Version difference data
Segment Open
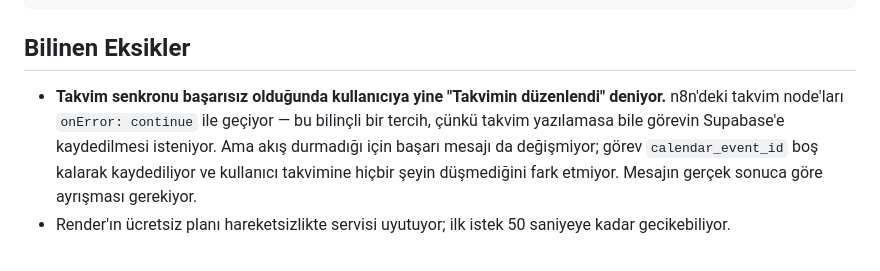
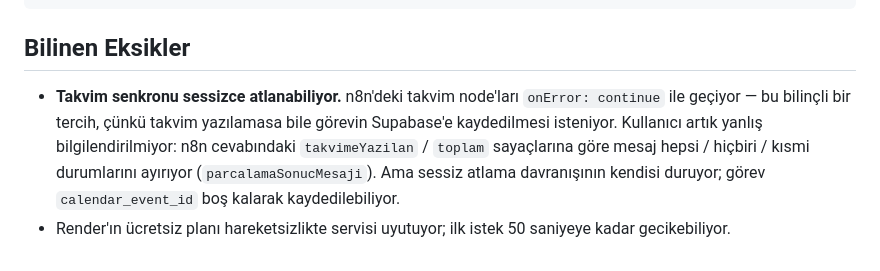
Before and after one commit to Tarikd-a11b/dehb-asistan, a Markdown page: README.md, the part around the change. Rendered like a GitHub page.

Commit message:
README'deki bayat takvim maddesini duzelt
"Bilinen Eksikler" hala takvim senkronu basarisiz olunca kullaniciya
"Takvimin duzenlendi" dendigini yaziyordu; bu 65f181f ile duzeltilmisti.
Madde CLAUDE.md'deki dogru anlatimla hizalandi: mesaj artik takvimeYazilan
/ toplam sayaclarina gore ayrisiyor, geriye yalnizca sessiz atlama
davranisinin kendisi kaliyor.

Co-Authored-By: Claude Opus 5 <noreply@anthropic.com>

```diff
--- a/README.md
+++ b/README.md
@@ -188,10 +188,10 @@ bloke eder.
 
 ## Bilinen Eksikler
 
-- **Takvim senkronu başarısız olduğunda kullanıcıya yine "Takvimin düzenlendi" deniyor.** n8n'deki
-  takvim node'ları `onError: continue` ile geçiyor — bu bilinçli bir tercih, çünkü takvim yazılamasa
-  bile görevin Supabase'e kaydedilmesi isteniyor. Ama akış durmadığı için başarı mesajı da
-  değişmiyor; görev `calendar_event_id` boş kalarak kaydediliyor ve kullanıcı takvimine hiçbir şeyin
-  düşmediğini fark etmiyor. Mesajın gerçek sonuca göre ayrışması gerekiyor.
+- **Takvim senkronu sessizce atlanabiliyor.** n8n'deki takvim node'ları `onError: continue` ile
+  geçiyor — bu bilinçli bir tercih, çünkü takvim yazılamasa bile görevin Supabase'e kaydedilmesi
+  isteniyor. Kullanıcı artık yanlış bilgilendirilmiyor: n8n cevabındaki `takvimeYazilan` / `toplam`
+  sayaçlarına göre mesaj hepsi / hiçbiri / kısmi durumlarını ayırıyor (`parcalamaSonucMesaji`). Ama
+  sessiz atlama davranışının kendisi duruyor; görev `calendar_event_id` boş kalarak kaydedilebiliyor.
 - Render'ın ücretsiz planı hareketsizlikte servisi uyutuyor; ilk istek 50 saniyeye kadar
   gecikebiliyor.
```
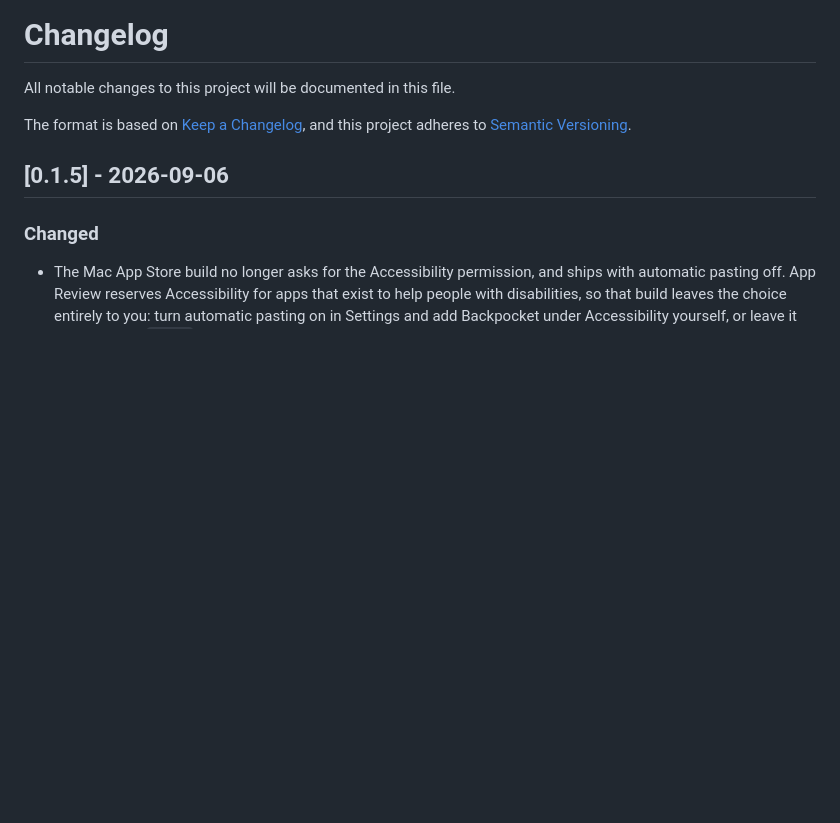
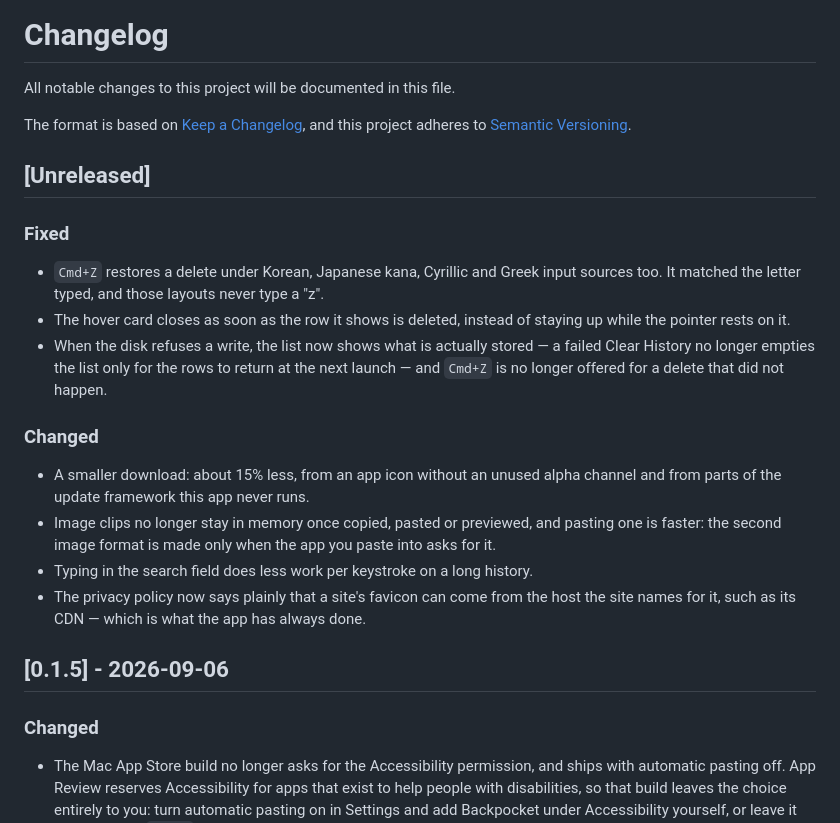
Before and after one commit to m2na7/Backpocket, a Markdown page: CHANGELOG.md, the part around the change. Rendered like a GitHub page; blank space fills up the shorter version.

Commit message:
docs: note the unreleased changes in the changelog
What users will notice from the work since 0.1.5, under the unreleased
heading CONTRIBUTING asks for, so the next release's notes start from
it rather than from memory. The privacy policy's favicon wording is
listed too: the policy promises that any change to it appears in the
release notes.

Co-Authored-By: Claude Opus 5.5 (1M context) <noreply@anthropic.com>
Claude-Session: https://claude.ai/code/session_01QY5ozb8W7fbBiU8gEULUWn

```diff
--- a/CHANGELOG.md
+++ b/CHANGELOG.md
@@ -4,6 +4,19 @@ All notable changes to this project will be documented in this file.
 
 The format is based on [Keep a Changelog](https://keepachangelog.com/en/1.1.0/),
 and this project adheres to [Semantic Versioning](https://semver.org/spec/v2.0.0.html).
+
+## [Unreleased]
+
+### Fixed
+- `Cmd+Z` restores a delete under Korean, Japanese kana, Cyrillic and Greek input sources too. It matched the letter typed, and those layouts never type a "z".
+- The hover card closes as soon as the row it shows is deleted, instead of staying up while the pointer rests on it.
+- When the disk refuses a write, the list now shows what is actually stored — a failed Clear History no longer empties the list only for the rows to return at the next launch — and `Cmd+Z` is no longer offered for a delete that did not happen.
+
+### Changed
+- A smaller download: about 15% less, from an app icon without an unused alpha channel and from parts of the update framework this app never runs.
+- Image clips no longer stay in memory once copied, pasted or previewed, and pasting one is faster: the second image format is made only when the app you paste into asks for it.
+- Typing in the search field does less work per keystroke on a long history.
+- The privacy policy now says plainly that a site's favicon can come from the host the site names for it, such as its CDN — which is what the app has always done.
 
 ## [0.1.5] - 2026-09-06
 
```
Segment Closed
Segment Open
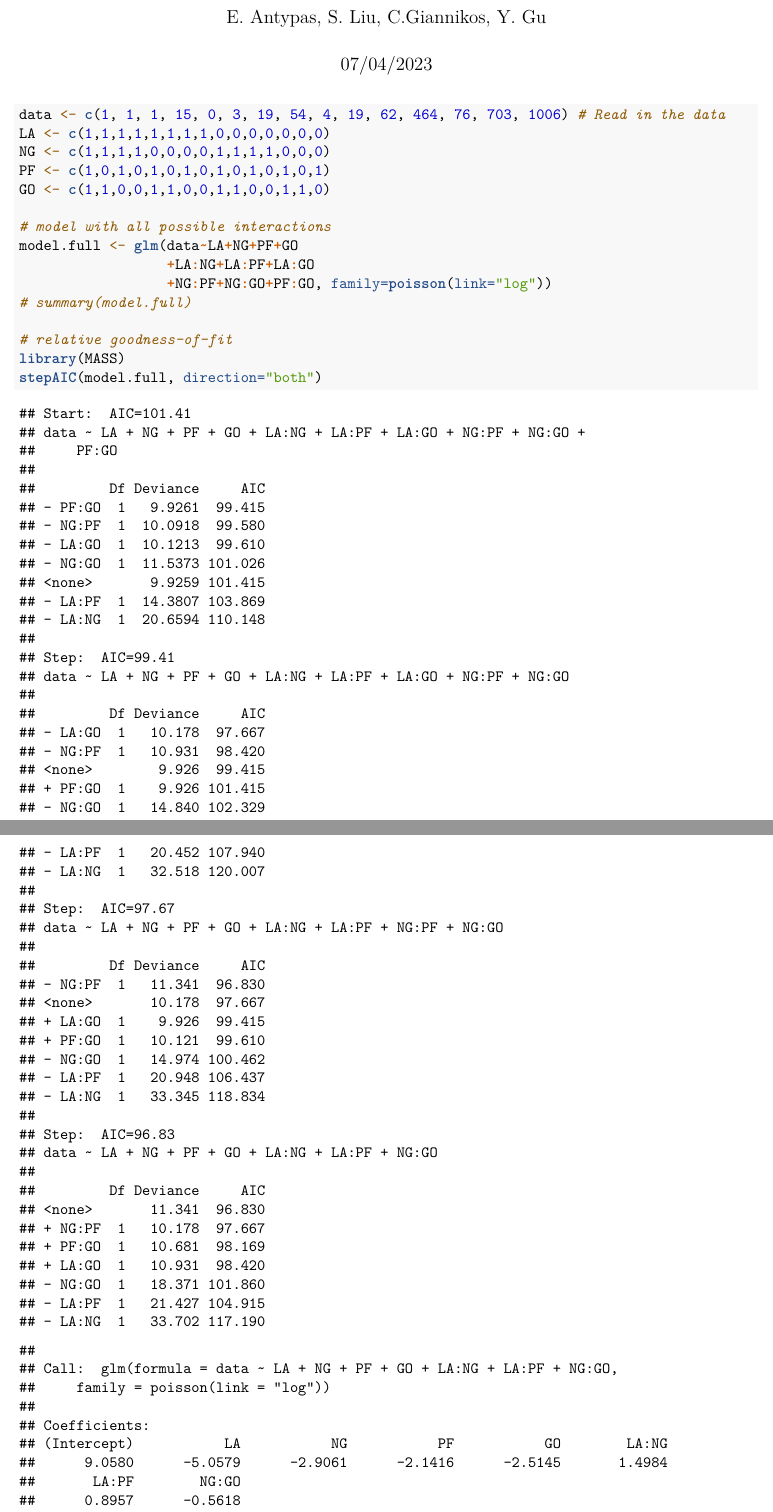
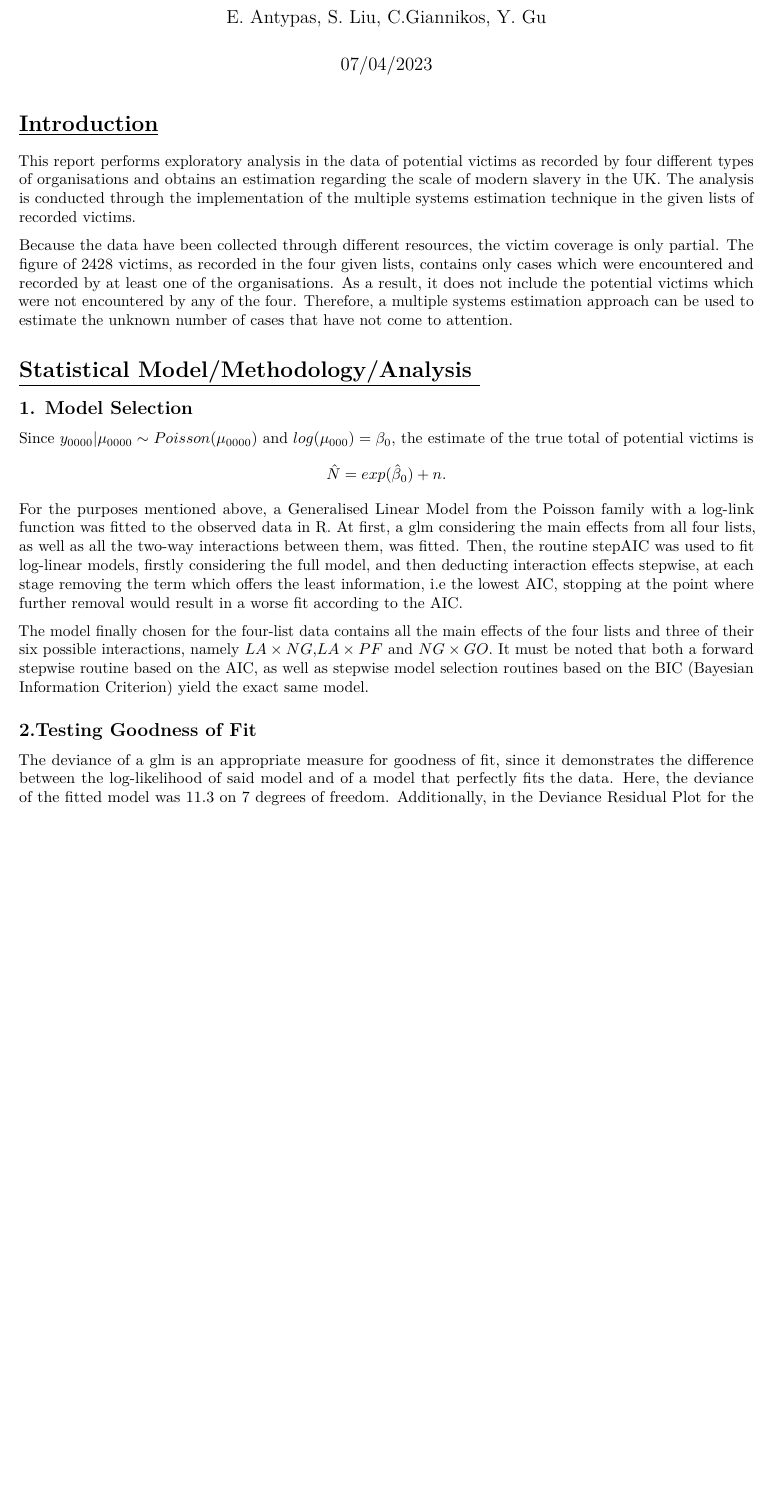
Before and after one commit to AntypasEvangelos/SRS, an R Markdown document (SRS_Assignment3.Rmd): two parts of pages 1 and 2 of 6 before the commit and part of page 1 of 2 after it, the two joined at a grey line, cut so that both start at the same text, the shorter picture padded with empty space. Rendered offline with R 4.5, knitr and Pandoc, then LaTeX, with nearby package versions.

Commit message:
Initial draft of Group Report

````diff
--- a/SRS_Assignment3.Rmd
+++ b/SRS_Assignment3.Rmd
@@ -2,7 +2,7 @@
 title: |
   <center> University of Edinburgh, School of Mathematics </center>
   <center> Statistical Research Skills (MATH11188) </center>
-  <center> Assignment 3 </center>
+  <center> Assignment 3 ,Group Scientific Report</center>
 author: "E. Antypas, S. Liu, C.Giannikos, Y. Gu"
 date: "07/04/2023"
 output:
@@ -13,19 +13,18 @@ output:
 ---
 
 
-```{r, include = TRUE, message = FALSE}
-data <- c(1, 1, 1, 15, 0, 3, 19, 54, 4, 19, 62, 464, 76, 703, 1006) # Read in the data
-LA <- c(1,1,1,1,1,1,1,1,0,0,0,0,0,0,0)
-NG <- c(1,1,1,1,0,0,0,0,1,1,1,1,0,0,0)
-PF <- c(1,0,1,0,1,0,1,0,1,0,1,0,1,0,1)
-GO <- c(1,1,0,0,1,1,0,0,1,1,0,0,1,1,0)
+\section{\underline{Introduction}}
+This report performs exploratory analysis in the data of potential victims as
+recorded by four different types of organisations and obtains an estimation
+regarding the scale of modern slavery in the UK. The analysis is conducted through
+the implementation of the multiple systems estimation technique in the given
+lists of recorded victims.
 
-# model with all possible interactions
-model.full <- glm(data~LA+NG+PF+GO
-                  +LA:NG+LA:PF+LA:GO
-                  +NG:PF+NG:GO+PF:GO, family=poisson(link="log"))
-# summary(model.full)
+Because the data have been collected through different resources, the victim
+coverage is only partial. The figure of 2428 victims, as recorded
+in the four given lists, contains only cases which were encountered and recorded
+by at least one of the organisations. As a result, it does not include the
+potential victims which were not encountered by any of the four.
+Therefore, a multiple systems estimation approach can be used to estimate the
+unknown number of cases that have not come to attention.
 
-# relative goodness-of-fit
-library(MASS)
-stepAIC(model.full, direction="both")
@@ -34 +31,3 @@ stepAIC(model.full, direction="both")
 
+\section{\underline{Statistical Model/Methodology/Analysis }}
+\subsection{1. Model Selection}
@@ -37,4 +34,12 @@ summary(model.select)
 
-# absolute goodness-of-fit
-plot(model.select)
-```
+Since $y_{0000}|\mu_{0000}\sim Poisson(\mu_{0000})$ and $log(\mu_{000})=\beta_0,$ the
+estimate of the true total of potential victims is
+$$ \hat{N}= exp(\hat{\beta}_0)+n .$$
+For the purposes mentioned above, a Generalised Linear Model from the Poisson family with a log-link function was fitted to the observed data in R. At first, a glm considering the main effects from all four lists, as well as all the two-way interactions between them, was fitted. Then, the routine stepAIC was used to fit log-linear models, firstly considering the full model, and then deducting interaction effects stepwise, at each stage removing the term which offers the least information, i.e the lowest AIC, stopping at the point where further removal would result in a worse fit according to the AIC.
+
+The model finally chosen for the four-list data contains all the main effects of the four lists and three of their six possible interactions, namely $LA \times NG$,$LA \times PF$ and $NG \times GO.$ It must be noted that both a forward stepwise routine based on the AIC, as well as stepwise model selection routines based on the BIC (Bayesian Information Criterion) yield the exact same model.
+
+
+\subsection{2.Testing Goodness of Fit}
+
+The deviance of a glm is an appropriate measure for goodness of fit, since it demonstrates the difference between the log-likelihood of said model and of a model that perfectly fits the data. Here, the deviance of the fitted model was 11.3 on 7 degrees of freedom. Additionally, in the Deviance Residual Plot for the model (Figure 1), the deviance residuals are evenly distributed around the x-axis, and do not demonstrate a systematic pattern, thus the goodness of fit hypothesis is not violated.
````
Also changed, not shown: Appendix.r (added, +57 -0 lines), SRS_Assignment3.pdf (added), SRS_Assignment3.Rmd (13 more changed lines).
Segment Closed
- _What you should do_:
Show a copy of each line from the data that includes the word "both".

- _Response for this exercise_:
Before and after one commit to AntypasEvangelos/SRS, an R Markdown document (SRS_Assignment3.Rmd): two parts of pages 1 and 2 of 6 before the commit and part of page 1 of 2 after it, the two joined at a grey line, cut so that both start at the same text, the shorter picture padded with empty space. Rendered offline with R 4.5, knitr and Pandoc, then LaTeX, with nearby package versions.
-stepAIC(model.full, direction="both")
@@ -34 +31,3 @@ stepAIC(model.full, direction="both")
+The model finally chosen for the four-list data contains all the main effects of the four lists and three of their six possible interactions, namely $LA \times NG$,$LA \times PF$ and $NG \times GO.$ It must be noted that both a forward stepwise routine based on the AIC, as well as stepwise model selection routines based on the BIC (Bayesian Information Criterion) yield the exact same model.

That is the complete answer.